The Jews consider this man worthy, partly because of his generosity toward them, partly because of his own character. Jesus went with them toward the man’s house, which would have been unclean by definition, since he was a Gentile. Jesus does not put holiness before compassion. But before he can reach the house, another delegation meets him and declares that the centurion does not consider himself worthy of Jesus coming to his house. This dichotomy between the Jews’ estimation of his worthiness and the centurion’s self-estimate of his unworthiness further amplifies the worthiness of the man. Humility is a mark of worthiness in Luke’s world.
The centurion believes that Jesus has authority by virtue of who he is under God. All Jesus needs to do is to speak the word and the slave will be healed. The man reports through his friends that he understands authority, not because of his superior position, but because he himself is one who operates under authority. He has the human power to speak and command that things be done, and he considers Jesus to possess that kind of authority under the God of Israel, whom he reveres.
We may assume that the centurion is a God-fearer—a Gentile, like the centurion Luke will tell us about in Acts 10 who reveres the God of Israel without becoming a Jewish proselyte. Jesus praises the man’s faith as being greater than what he has seen in Israel. This is not a judgment on the faith of fellow Jews; it simply lays the groundwork for Jesus’ universal mission that is a major theme of Luke’s gospel and his sequel, The Acts of the Apostles.

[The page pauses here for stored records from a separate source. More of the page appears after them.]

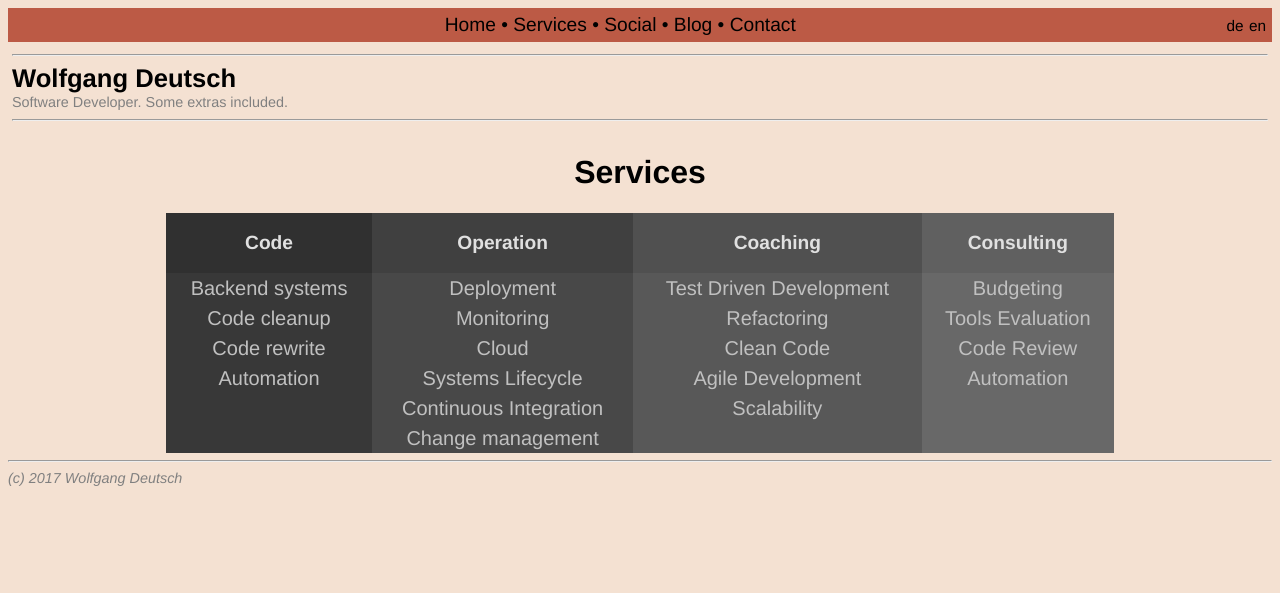
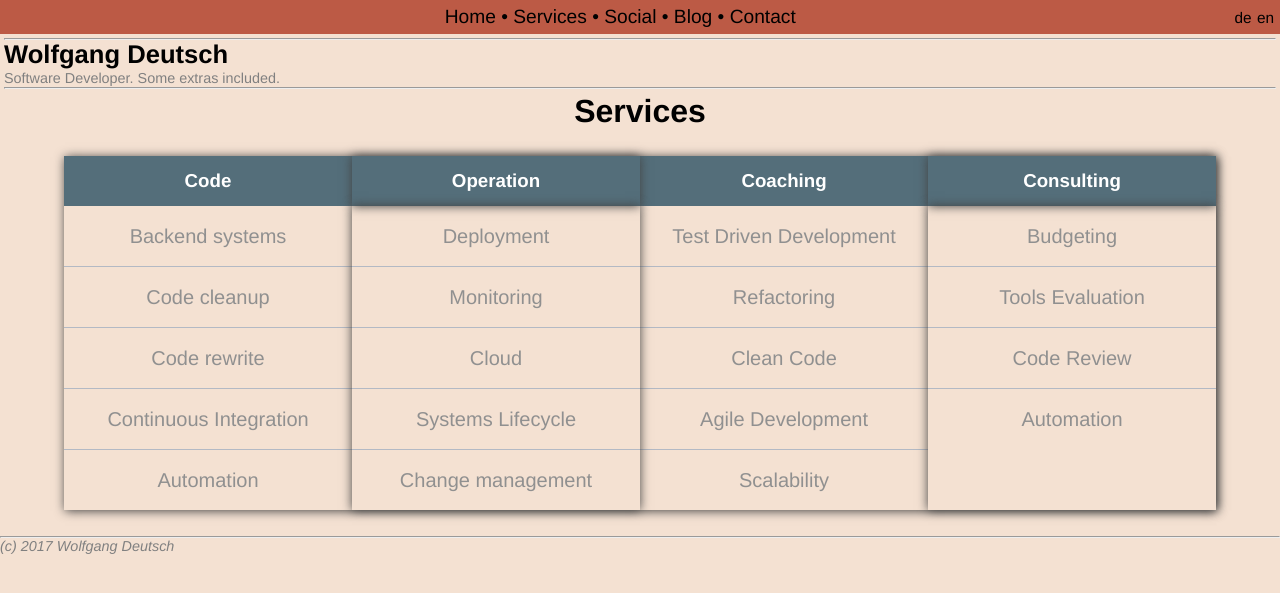
Before and after one commit to wolfgang-wdw/wolfgang-wdw.github.io, a Jekyll site: the page built from _pages/services_en.md, in a window 1280 px wide. Shown: the top 593 px of the page. Built offline with Jekyll 4.4.1, drawn with Linux system fonts in a browser that asks for light colours.

Commit message:
add some fancy styling to services table

```diff
--- a/_config.yml
+++ b/_config.yml
@@ -44,6 +44,7 @@ services:
         - { name: 'Backend systems', href_base: 'backend_systems' }
         - { name: 'Code cleanup', href_base: 'code_cleanup' }
         - { name: 'Code rewrite', href_base: 'code_rewrite' }
+        - { name: 'Continuous Integration', href_base: 'continous_integration'}
         - { name: 'Automation', href_base: 'automation'}
     - name: Operation
       id: operation
@@ -52,7 +53,6 @@ services:
         - { name: 'Monitoring', href_base: 'monitoring'}
         - { name: 'Cloud', href_base: 'cloud'}
         - { name: 'Systems Lifecycle', href_base: 'systems_lifecycle'}
-        - { name: 'Continuous Integration', href_base: 'continous_integration'}
         - { name: 'Change management', href_base: 'change_management'}
     - name: Coaching
       id: coaching
@@ -76,6 +76,7 @@ services:
         - { name: 'Backend Systeme', href_base: 'backend_systems' }
         - { name: 'Code Bereinigung', href_base: 'code_cleanup' }
         - { name: 'Code Erneuerung', href_base: 'code_rewrite' }
+        - { name: 'Continuous Integration', href_base: 'continous_integration'}
         - { name: 'Automatisierung', href_base: 'automation'}
     - name: Operation
       id: operation
@@ -84,7 +85,6 @@ services:
         - { name: 'Monitoring', href_base: 'monitoring'}
         - { name: 'Cloud', href_base: 'cloud'}
         - { name: 'System Lebenszyklus', href_base: 'systems_lifecycle'}
-        - { name: 'Continuous Integration', href_base: 'continous_integration'}
         - { name: 'Änderungs management', href_base: 'change_management'}
     - name: Coaching
       id: coaching
--- a/_includes/services.html
+++ b/_includes/services.html
@@ -1,33 +1,13 @@
-<!-- <div id="fancy_list">
-<ul>
+<div class="Table">
   {% for service in site.services[page.lang] %}
-  <li><b>{{ service.name }}</b></li>
-  <ul>
-  {% for section in service.sections %}
-    {% assign full_href = '/services/'
-    | append: service.id
-    | append: "/" | append: section.href_base
-    | append: '_' | append: page.lang %}
-    <li><a href='{{ full_href | relative_url }}' class='service_href'>{{ section.name }}</a></li>
-  {% endfor %}
-  </ul>
-{% endfor %}
-</ul>
-</div>
- -->
-
- <div class="Table">
-    <div class="Heading">
-        {% for service in site.services[page.lang] %}
-            <div class="Cell" style="background-color: {{ site.service_colors[service.id].header }};">
-                <p>{{ service.name }}</p>
+        <div class="Cell">
+            <h3 class="service_table_name">{{ service.name }}</h3>
         </div>
   {% endfor %}
-    </div>
   <div class="Row">
       {% for service in site.services[page.lang] %}
-        <div class="Cell" style="background-color: {{ site.service_colors[service.id].column }};">
-            <div id="fancy_list">
+      <div class="Cell">
+          <div id="service_sections_list">
             <ul>
             {% for section in service.sections %}
               {% assign full_href = '/services/'
--- a/css/style.scss
+++ b/css/style.scss
@@ -9,24 +9,15 @@
 
 @import 'settings';
 
+* {margin: 0; padding: 0;}
+
 .Table {
     display: table;
-    width: 75%;
+    width: 90%;
     margin: auto;
-}
-
-.Title {
-    display: table-caption;
-    text-align: center;
-    font-weight: bold;
-    font-size: larger;
-}
-
-.Heading {
-    display: table-row;
-    font-weight: bold;
-    text-align: center;
-    font-size: 120%;
+    margin-top: 2%;
+    margin-bottom: 2%;
+    box-shadow: 1px 1px 10px #424242;
 }
 
 .Row {
@@ -34,38 +25,49 @@
 }
 
 .Cell {
+    h3.service_table_name {
+			background-color: #546e7a;
+			padding: 5%;
+      color: #fff;
+		}
+    position: relative;
+		z-index: 10;
     display: table-cell;
     color: #E0E0E0;
+    box-sizing: border-box;
       // border: solid;
       // border-width: thin;
-    padding-left: 5px;
-    padding-right: 5px;
     text-align: center;
+    width: 25%;
+
+    &:nth-child(2n){box-shadow: 0px 0px 10px #424242; z-index:100;}
+
 }
 
-#fancy_list {
+#service_sections_list {
   width: 100%;
   margin: 0%;
 }
 
-#fancy_list ul {
+#service_sections_list ul {
   list-style-type: none;
   margin: 0;
   padding: 0;
 }
 
-#fancy_list li {
+#service_sections_list li {
   font: 200 20px/1.5 $font-family;
-  //border-bottom: 1px solid #ccc;
+  border-bottom: 1px solid #B3B9C4;
+  padding: 15px;
 }
 
-#fancy_list li:last-child {
+#service_sections_list li:last-child {
   border: none;
 }
 
-#fancy_list li a {
+#service_sections_list li a {
   text-decoration: none;
-  color: #C0C0C0;
+  color: #909090;
 
   -webkit-transition: font-size 0.3s ease, background-color 0.3s ease;
   -moz-transition: font-size 0.3s ease, background-color 0.3s ease;
@@ -76,7 +78,7 @@
   width: 100%;
 }
 
-#fancy_list li a:hover {
+#service_sections_list li a:hover {
   //font-size: 120%;
   background: $list-hover-background-color;
   color: $list-hover-color;
```
Lines whose indentation alone changed are shown as unchanged.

We are not told whether Jesus spoke any particular word, but by the time the centurion’s friends return to the man’s house they find that the slave has been healed.
The sermon may explore the movement between Jesus’ teaching ministry and healing work. Jesus is not merely a teacher whose wisdom is from God; he possesses the power of God to give life. Salvation is deliverance from all that would keep the world from experiencing the fullness of God’s created intention. It is the anticipated wholeness of the peaceable kingdom that Jesus as the messiah brings. Individual acts of healing anticipate the final restoration of all things in Christ.
But the attention given in the story to the faith of the Gentile outsider also anticipates the inclusion of the Gentiles among the people of Israel. Faith, not the observance of the Law of Moses, is the touchstone of inclusion for the people of God. The church’s mission is not confined to the preservation of the community that already believes. It includes the recognition that God is always seeking to save the lost, whoever they may be. And while the faith of the centurion may not be more in this account than the confidence of Jesus’ power to heal, it prepares us to see that faith is a gift of God that may be found anywhere and everywhere. Incomplete faith in the power of Jesus may lead to a more complete confession of Christ that comes about through intimate and constructive engagement with those who have otherwise been considered outsiders. In this story, both the Jewish elders and Jesus see in the centurion one in whom the work of God may be made manifest. The church may learn that the mission of God is God’s work first and last, and that we are participants in it.
Dr. George Mason
Wilshire Baptist Church, Dallas, Texas
Tags: healing, faith, mission, outsiders, salvation